• Work order:
Set down the data below in full, exactly as it reads, but without the pictures.

• Extracted data:

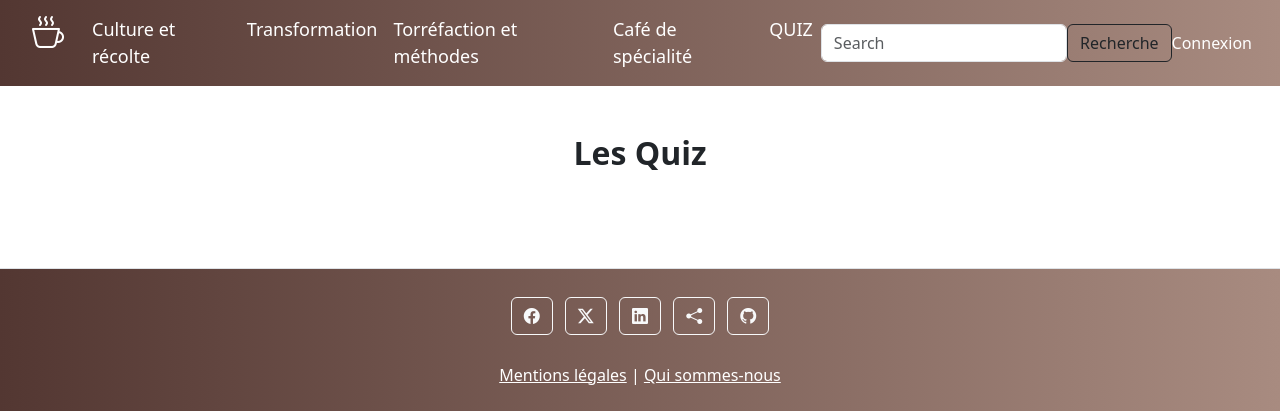
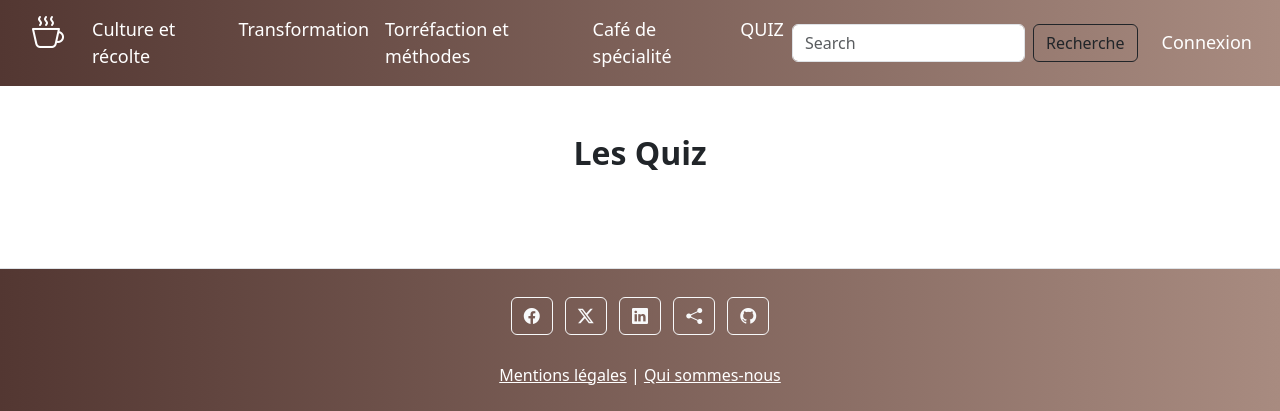
Before and after one commit to Aureliedjied/PROJET-12-COFFEE-LOVER, a Symfony app: template coffee-lover/templates/quiz/list.html.twig in a window 1280 px wide. Shown: the part 961-1372 px from the top of the page. Run offline with Twig, Linux system fonts and the light colour scheme; the template is opened without the code that fills it, so the values that code supplies are empty; some libraries are stand-ins or nearby versions.

Commit message:
search and Co display ok

```diff
--- a/coffee-lover/public/css/style.css
+++ b/coffee-lover/public/css/style.css
@@ -8,6 +8,7 @@
 }
 .nav-link{
     color: white !important;
+    font-size: 18px;
 }
 
 #cup{
--- a/coffee-lover/templates/base.html.twig
+++ b/coffee-lover/templates/base.html.twig
@@ -70,9 +70,9 @@
             </li>
           </ul>
           {# search form for desktop device #}
-          <form class="d-none d-lg-flex form-inline ms-auto">
+          <form class="d-none d-lg-flex form-inline ms-auto me-4">
             <input class="form-control" type="search" placeholder="Search" aria-label="Search" />
-            <button class="btn btn-outline-dark" type="submit">Recherche</button>
+            <button class="btn btn-outline-dark ms-2" type="submit">Recherche</button>
           </form>
           <div class="d-none d-lg-flex">
             <div class="me-3">
```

• Solution below:
Before and after one commit to Aureliedjied/PROJET-12-COFFEE-LOVER, a Symfony app: template coffee-lover/templates/quiz/list.html.twig in a window 1280 px wide. Shown: the part 961-1372 px from the top of the page. Run offline with Twig, Linux system fonts and the light colour scheme; the template is opened without the code that fills it, so the values that code supplies are empty; some libraries are stand-ins or nearby versions.

Commit message:
search and Co display ok

```diff
--- a/coffee-lover/public/css/style.css
+++ b/coffee-lover/public/css/style.css
@@ -8,6 +8,7 @@
 }
 .nav-link{
     color: white !important;
+    font-size: 18px;
 }
 
 #cup{
--- a/coffee-lover/templates/base.html.twig
+++ b/coffee-lover/templates/base.html.twig
@@ -70,9 +70,9 @@
             </li>
           </ul>
           {# search form for desktop device #}
-          <form class="d-none d-lg-flex form-inline ms-auto">
+          <form class="d-none d-lg-flex form-inline ms-auto me-4">
             <input class="form-control" type="search" placeholder="Search" aria-label="Search" />
-            <button class="btn btn-outline-dark" type="submit">Recherche</button>
+            <button class="btn btn-outline-dark ms-2" type="submit">Recherche</button>
           </form>
           <div class="d-none d-lg-flex">
             <div class="me-3">
```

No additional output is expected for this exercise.